Interpol Arrests 75 Suspected Cyber Fraudsters Linked to Nigeria’s Black Axe | The African Exponent.
75 cyber crime suspects have now been arrested in an Interpol-led operation spanning 14 countries across four continents. Most of the suspects are believed to be affiliated with Black Axe, one of Nigeria’s biggest cults, which stole millions of hard currency from victims. The rest of them were suspected members of organised crime groups from other parts of West Africa.
In South Africa alone, two suspects who had allegedly swindled more than $1.8 million from victims through online scams were arrested. In Ireland, 34 were arrested and over €64 million was reported stolen.
Other countries include France, Germany, Malaysia, Spain, the UAE, the UK, the US, Côte d’Ivoire, Nigeria, Argentina, Australia and Italy.

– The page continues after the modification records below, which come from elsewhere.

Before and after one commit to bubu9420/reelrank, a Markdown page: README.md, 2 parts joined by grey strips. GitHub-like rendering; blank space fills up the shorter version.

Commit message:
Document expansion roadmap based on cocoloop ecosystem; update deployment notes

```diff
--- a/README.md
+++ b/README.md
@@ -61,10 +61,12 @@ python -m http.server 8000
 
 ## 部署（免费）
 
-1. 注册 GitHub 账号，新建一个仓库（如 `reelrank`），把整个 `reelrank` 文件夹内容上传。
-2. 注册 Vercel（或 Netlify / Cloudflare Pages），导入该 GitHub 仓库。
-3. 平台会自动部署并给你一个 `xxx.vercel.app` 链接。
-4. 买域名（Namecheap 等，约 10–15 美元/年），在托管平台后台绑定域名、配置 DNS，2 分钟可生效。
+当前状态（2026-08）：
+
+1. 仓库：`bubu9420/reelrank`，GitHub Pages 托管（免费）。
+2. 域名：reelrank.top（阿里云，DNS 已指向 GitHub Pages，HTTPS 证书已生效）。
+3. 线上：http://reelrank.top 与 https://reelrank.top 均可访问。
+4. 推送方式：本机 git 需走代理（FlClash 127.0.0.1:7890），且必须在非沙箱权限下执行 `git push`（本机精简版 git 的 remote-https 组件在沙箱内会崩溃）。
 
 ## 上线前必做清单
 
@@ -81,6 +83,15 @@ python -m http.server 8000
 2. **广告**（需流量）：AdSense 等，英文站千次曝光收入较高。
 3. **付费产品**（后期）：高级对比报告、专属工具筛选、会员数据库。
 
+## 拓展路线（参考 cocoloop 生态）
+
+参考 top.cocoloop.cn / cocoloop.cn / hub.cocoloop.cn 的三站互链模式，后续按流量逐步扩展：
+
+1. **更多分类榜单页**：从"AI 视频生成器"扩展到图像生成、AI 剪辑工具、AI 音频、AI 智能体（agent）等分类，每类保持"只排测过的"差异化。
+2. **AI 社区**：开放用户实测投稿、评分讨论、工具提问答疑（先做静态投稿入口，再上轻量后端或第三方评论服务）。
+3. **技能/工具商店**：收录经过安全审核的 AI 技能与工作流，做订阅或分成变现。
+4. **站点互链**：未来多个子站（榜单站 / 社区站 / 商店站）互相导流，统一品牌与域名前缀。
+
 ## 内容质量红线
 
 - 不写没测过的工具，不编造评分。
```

The international police organisation carried out 49 inspections, seizing 12,000 SIM cards, luxury assets including a residential property, three cars, tens of thousands of cash and several other paraphernalia during Operation Jackal, which was executed between September 26 to September 30. Police also intercepted 1.2 million Euro in several bank accounts.
Black Axe has now become a “major security threat worldwide”, according to Interpol. They, along with similar groups, are allegedly responsible for most of the world’s cyber fraud and other heinous crimes. This led Interpol to coordinate its first global operation targeting Black Axe specifically.
The astounding quantity of assets seized during Operation Jackal have also provided new investigative leads, allowing them to identify over 70 more suspects.
“Illicit financial funds are the lifeblood of transnational organised crime, and we have witnessed how groups like Black Axe will channel money gained from online financial scams into other crime areas, such as drugs and human trafficking,” said Stephen Kavanagh, Interpol’s executive director of police services.
“Fraud is transnational, there are no borders…This is a great example of what can be achieved when international police forces cooperate by sharing intelligence, information and evidence. By working together with support from INTERPOL, the activities of these criminal gangs can be greatly disrupted, making it safer online for everyone,” said Michael Cryan, Detective Superintendent of Ireland’s Garda National Economic Crime Bureau, which was a participant of the operation.
The United Nations states that up to $2 trillion in illicit funds are laundered globally every year, yet only less than 1% of these funds are intercepted and recovered.
People are more susceptible to becoming victims of cyber fraud than any other crime, especially in a world that is becoming more and more digital. Thousands of people lose their money to email scams, romance app scams, inheritance scams and fake investments, which are Black Axe’s modus operandi.
Black Axe’s operations date back as far as the 70’s, when they were formed in Benin city, Nigeria. However, the group did not gain notoriety in the global crime scene until the 2010s, when they were named one of the most expansive and dangerous organised crime groups in the world by BBC Africa. Members of the group are known as axemen.
In 2021, Black Axe members attempted to steal 1 million Euro in welfare fraud during the pandemic in Ireland. That same year, the US Attorney General’s office charged 8 members of the group for internet scams and money laundering, following an investigation by the Secret Service and FBI.
The group is also said to be heavily involved in Nigerian politics.
Sources: Interpol News, The Register.